Taking some special care can help avoid the dangers of iso and diisocyanates
Iso and diisocyanates are the main ingredients in making urethanes as well as some paints, foams, rubbers, and plastics. If your product is made with iso or diisocyanates, you need to understand the dangers of these chemicals, and how to help keep your employees safe.
Urethanes are made by chemical reactions of iso or diisocyanates. There are several kinds and uses for urethanes. You’ll find urethane foams in packaging, insulation, boat building, furniture, fabrics, and reinforced plastics. Urethane paints, coatings, and films are used in automobile and aircraft manufacturing and provide stable and durable surfaces. Still other urethane formulations are used in electronics.
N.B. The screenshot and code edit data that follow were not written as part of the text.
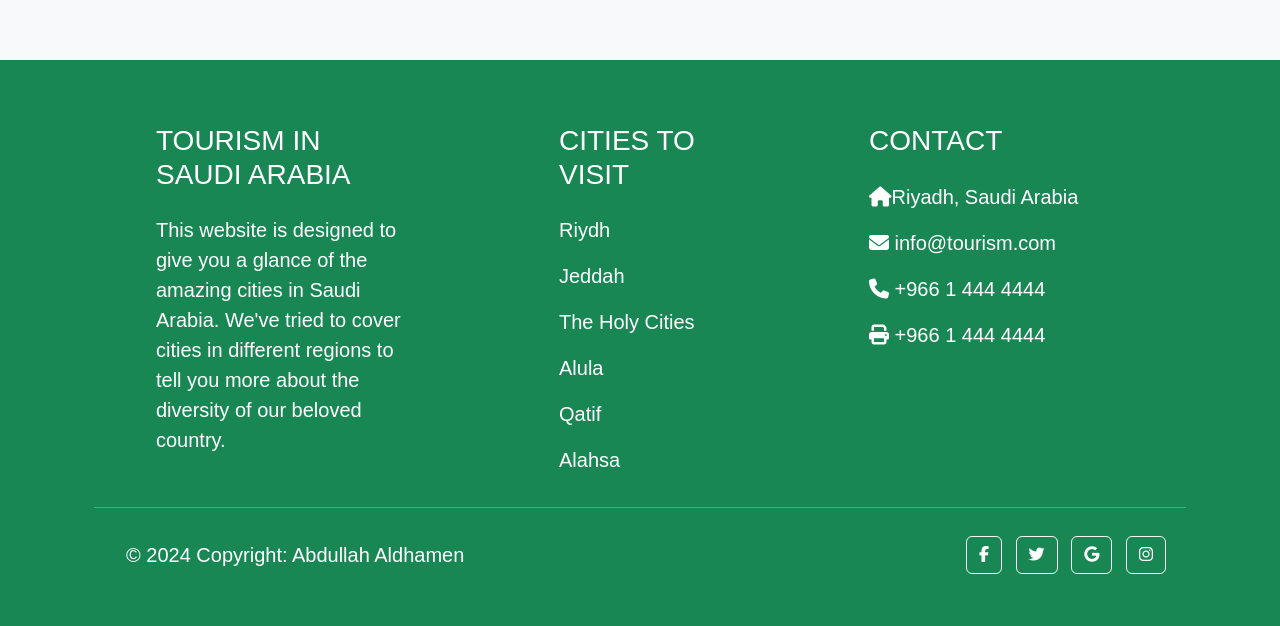
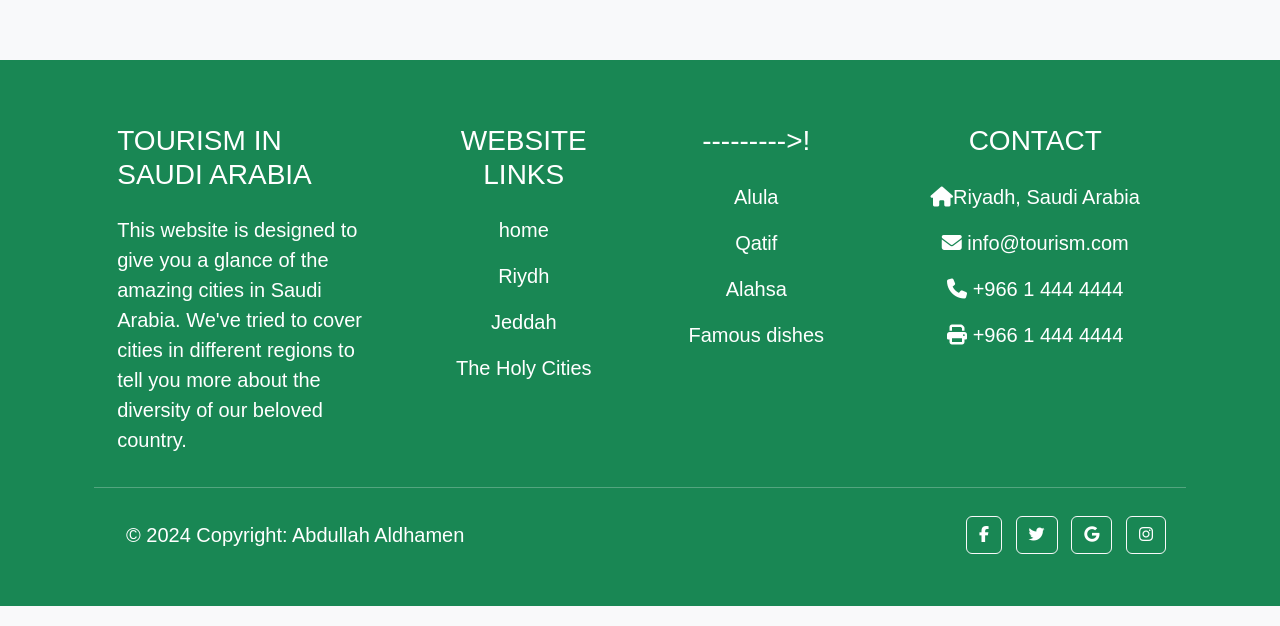
Before and after one commit to T-Python-June-24/UNIT-2-PROJECT, a Django app: page /ula/ in a window 1280 px wide. Shown: the part 3058-3684 px from the top of the page. Run offline with Django 5.2, Linux system fonts and the light colour scheme; some libraries are stand-ins or nearby versions; some web fonts are replaced.

Commit message:
Project 2 is done

```diff
--- a/tourism/main/templates/main/base.html
+++ b/tourism/main/templates/main/base.html
@@ -94,18 +94,28 @@
           <hr class="w-100 clearfix d-md-none" />
 
           <div class="col-md-2 col-lg-2 col-xl-2 mx-auto mt-3">
-            <h3 class="text-uppercase mb-4 font-weight-bold">Cities to visit</h3>
+            <h3 class="text-uppercase mb-4 font-weight-bold text-center">Website links</h3>
+            <div class="col text-center">
+              <p><a href="{% url 'main:home' %}" class="text-white text-decoration-none">home</a></p>
               <p><a href="{% url 'main:riyadh' %}" class="text-white text-decoration-none">Riydh</a></p>
               <p><a href="{% url 'main:jeddah' %}" class="text-white text-decoration-none">Jeddah</a></p>
               <p><a href="{% url 'main:holy' %}" class="text-white text-decoration-none">The Holy Cities</a></p>
+            </div>
+          </div>
+
+          <div class="col-md-2 col-lg-2 col-xl-2 mx-auto mt-3">
+            <h3 class="text-uppercase mb-4 font-weight-bold text-center">--------->!</h3>
+            <div class="col text-center">
               <p><a href="{% url 'main:ula' %}" class="text-white text-decoration-none">Alula</a></p>
               <p><a href="{% url 'main:qatif' %}" class="text-white text-decoration-none">Qatif</a></p>
               <p><a href="{% url 'main:ahsa' %}" class="text-white text-decoration-none">Alahsa</a></p>
+              <p><a href="{% url 'main:food' %}" class="text-white text-decoration-none">Famous dishes</a></p>
+            </div>
           </div>
 
           <hr class="w-100 clearfix d-md-none" />
 
-          <div class="col-md-4 col-lg-3 col-xl-3 mx-auto mt-3">
+          <div class="col-md-4 col-lg-3 col-xl-3 mx-auto mt-3 text-center">
             <h3 class="text-uppercase mb-4 font-weight-bold">Contact</h3>
             <p><i class="fas fa-home mr-3"></i>Riyadh, Saudi Arabia</p>
             <p><i class="fas fa-envelope mr-3"></i> info@tourism.com</p>
```
Also changed, not shown: tourism/main/templates/main/home.html (+38 -1 lines). Lines whose indentation alone changed are shown as unchanged.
It’s the mixing of iso and diisocyanates with polyesters and polyethers that make urethane possible. Diisocyanates are chemicals that include the often-used methylene bisphenyl isocyanate (MDI) and toluene 2, 4 diisocyanate (TDI). Lesser known products include hexamethylene diisocyanate (HDI), isophorone diisocyanate (IPDI), and dicyclohexyl methane 4, 4 diisocyanate (HMDI).
This family of chemicals has a high reactivity with polyesters and polyethers, forming urethanes. The reactions happen at room temperature without the addition of other types of energy and cure quickly to form relatively stable urethane products.
But using these chemicals comes with some dangers you need to understand.
Diisocyanates are an irritant and can affect your:
- Mucous membrane
- Respiratory tract
If you’re exposed, it’s not uncommon to experience a number of symptoms, including:
- Burning and watering eyes
- Burning in your nose and throat
- Chest tightness
- Temporary reduction in your lung function
Extensive exposure to high concentrations of diisocyanates may also lead to pulmonary edema. While your acute symptoms can fade after getting away from the source of the chemical, permanent damage may still occur.
If you’re in contact with diisocyanates on a regular basis, sensitization is the most significant hazard you face. It’s estimated that 2 to 5 percent of people exposed to diisocyanates will develop some sensitization—including skin and pulmonary sensitization.
If you’ve developed skin sensitization to diisocyanates, you may experience rash, itching, hives, and swelling of the arms and legs. Once sensitized, you don’t have to come into skin contact to have any or all of these reactions. Just being exposed to low concentrations of airborne diisocyanate vapor can cause them. There’s also evidence indicating cross-sensitization, which means you could experience a reaction when exposed to a different diisocyanate.
A pulmonary sensitization will give you a severe allergic reaction similar to asthma, which includes coughing, wheezing, tightness in the chest, and shortness of breath. This type of reaction can sometimes be fatal.
Any sensitization to diisocyanates is irreversible and can’t be cured. Anyone who’s sensitized cannot be in areas where potential exposures to diisocyanates exist.
Because diisocyanates are highly toxic chemicals, you must reduce or eliminate exposures around your workplace. Here are some ways you can help do that:
- Provide personal protective equipment: Require skin and eye protection whenever diisocyanates are present.
- Ensure proper exhaust ventilation: Provide a booth or hood with a minimum face velocity of 100 feet per minute (fpm) whenever a urethane process is in use. Provide local exhaust ventilation during packaging operations using urethane foams.
- Take precautions when spraying: Perform any spraying of urethane paints, coatings, or foams in a spray booth. Provide spray painters with air-supplied respirators.
- Use proper storage containers: Design your storage plan for materials containing raw diisocyanates so it protects containers from heat and direct sunlight.
You’ll also need to take precautions to keep diisocyanates away from bases and caustics, primary or secondary amines, acids or alcohols, and also water. Diisocyanates are very reactive if mixed with any of these and could release significant volumes of carbon dioxide into the air or even result in an explosion. If there’s a fire, you’ll need to explain the dangers to emergency personnel—including the possible release of hydrogen cyanide and carbon monoxide. The best way to put out a diisocyanate-supported fire is with a dry chemical powder, carbon dioxide, or foam. You should only use water if there’s a large supply available.
If diisocyanates spill in your workplace, evacuate the area to avoid exposing any employees. Remember to follow the containment and cleanup recommendations from the Safety Data Sheets (SDS).
Since diisocyanates are highly toxic, you should understand the exposure limits. In order to keep workers safe, follow the guidelines from OSHA and the American Conference of Governmental Industrial Hygienists. They’ve established these permissible exposure limits and threshold limit values for several diisocyanates:
By understanding the properties and hazards of diisocyanates, you can help make your workplace safer for both you and your employees.